Geneva-based Union Bancaire Privée expects to receive a Singapore banking licence in the first half of this year and is in the process of hiring more staff across its Asian offices in Hong Kong and the Lion City.
Since it started to book assets in Singapore at the beginning of 2012, the private bank has doubled its assets under management – admittedly from a low level – and number of clients from 100 to 200.
UBP also added eight staff during the year to bring its Asia headcount to 26 (20 in Singapore and six in Hong Kong), around half comprising client-facing relationship managers and advisers. One executive joined from Swiss rival BSI last month and another is set to join from another boutique private bank in a month or so.
The headcount has risen more than sixfold since UBP set up its Asia private banking operation in the Lion City with four staff two years ago, and it plans to hire eight to 10 more staff in 2013, says Stephan Repkow, Asia CEO of private banking.
Boutique private banks that are relative newcomers to Asia and are not so well known in the region have been struggling to attract clients in this environment. Repkow acknowledges this, but argues that UBP is on the right track.
“The private banking business is not easy, and 2012 was no exception,” he notes, “yet we more than doubled our AUM and number of clients last year, as well as doubled our revenues for the full year.”
UBP has a capital markets services licence in Singapore and the equivalent type 1 (dealing in securities), type 4 (advising on securities) and type 9 (asset management) permits in Hong Kong.

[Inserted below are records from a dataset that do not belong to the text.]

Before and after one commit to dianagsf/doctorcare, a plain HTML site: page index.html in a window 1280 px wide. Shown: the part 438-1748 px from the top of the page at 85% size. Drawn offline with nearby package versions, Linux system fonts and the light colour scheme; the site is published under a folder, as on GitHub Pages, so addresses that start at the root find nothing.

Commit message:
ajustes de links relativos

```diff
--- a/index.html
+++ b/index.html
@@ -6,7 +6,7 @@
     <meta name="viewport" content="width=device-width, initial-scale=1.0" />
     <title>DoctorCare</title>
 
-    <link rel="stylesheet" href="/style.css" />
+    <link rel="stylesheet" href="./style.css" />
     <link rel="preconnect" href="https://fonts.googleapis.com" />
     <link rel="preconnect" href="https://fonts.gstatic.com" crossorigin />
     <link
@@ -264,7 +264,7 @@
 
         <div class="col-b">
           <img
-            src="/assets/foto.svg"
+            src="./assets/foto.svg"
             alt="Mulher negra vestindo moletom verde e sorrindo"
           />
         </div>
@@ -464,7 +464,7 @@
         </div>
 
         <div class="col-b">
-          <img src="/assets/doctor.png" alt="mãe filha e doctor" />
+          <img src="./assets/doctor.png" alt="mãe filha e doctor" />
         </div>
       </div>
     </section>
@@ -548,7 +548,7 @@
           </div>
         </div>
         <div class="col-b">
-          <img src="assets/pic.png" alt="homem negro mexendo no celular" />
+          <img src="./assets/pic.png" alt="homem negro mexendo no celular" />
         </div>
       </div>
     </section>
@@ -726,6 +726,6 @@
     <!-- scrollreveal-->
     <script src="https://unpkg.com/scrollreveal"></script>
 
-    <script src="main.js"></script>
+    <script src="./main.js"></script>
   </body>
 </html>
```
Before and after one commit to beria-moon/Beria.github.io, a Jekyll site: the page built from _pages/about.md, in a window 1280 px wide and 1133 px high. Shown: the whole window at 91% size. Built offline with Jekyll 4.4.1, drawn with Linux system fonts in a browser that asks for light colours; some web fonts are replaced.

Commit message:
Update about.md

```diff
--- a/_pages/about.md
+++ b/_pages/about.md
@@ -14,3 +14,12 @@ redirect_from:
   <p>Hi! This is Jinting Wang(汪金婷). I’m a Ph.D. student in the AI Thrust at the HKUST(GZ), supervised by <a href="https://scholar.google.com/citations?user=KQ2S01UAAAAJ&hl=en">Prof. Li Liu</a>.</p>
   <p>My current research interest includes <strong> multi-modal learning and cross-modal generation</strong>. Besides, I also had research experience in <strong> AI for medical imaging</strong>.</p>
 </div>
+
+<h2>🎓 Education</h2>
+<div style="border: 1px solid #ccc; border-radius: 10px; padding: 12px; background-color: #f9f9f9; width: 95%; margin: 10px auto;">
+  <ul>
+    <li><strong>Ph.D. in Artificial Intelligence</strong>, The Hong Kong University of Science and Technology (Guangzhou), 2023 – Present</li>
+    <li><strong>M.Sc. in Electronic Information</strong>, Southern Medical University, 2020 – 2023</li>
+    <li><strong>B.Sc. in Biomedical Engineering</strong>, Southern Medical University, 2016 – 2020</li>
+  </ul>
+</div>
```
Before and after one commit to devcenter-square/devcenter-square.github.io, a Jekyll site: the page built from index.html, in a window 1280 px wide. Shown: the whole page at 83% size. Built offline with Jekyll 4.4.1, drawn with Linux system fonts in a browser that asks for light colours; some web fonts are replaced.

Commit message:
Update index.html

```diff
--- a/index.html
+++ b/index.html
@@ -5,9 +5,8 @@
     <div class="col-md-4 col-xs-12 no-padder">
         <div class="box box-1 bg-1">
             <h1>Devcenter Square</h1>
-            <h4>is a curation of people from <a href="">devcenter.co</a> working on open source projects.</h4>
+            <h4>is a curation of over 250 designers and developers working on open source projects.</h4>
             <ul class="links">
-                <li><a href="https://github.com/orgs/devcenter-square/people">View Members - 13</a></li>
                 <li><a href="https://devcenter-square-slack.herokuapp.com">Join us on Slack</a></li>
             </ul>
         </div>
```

It also offers booking services in the Lion City with the help of its third-party custodian, but cannot yet do the same in Hong Kong. Nor is it yet applying for a banking licence in Hong Kong, although it could explore that down the line.
“At the end of the day, you have to provide clients with a top-notch level of service,” says Repkow, but it’s less significant where the booking centre is, as long as there is one in Asia to compliment that in Switzerland. “Our Asian clients are very comfortable with having Swiss and Singapore booking capacity,” he adds.
The main factor is diversification, adds Repkow, and the fact that it makes sense to book assets in Asia if that is where most of your investments are made.
UBP’s assets are sourced evenly across North and South Asia; in 2012 the biggest-ticket deals came from North Asia – particularly Hong Kong. This is largely due to a handful of landmark, highly structured deals for North Asian clients last year, with a typical transaction size of $25 million.
A typical investment deal done last year involved a principal-protected structure, with the underlying asset class left to the client’s discretion (one of the deals referenced municipal bonds), says Repkow.
Such transactions usually seek low volatility and low expected returns (3-5% in US dollar terms), but providing a form of cash management solution that has been increasingly popular.
This enables clients to invest in a low-risk asset class, but retain the ability to use cash at any point in time, he notes. It’s very compelling for entrepreneurs or ultra-high-net-worth individuals who are cash-rich and don’t have an immediate need for liquidity, adds Repkow, but who want to retain a flexible cashflow to take opportunities in other asset classes or in their own businesses.
“There’s been a lot more interest in these kinds of deals in recent years, as there’s very little value in fixed income in terms of yield right now, even in the so-called high-yield space,” he says. He notes the US high-yield corporate bond index went below 6% for the first time a few weeks ago.
Asked where UBP has seen client interest in alternatives, Repkow notes a growing number of requests but a slow pick-up in Asia for managed hedge fund accounts, which is one of the firm’s specialities.
UBP can tailor specific portfolios depending on the type of strategy sought, from $5 million upwards, says Repkow. “The reality in Asia is that there’s relatively low demand for managed [hedge fund] products. Interest is rising, but they are still behind the curve in terms of portfolio allocation compared to European investors.”
So where has there has been interest, which strategies have been sought? Last year there was quite strong demand for special-situation, activist hedge funds as well as fixed income/credit strategies, he notes, and that’s likely to remain the case.
Investment in fixed income strategies, however, will probably slow down this year, says Repkow, given that the sector has already performed extremely well in 2012 and is becoming too expensive, leading investors to take profits.
As for private equity, there has been little demand there either, he notes, as Asian wealthy families and entrepreneurs still tend to favour direct PE investments rather than those through intermediaries.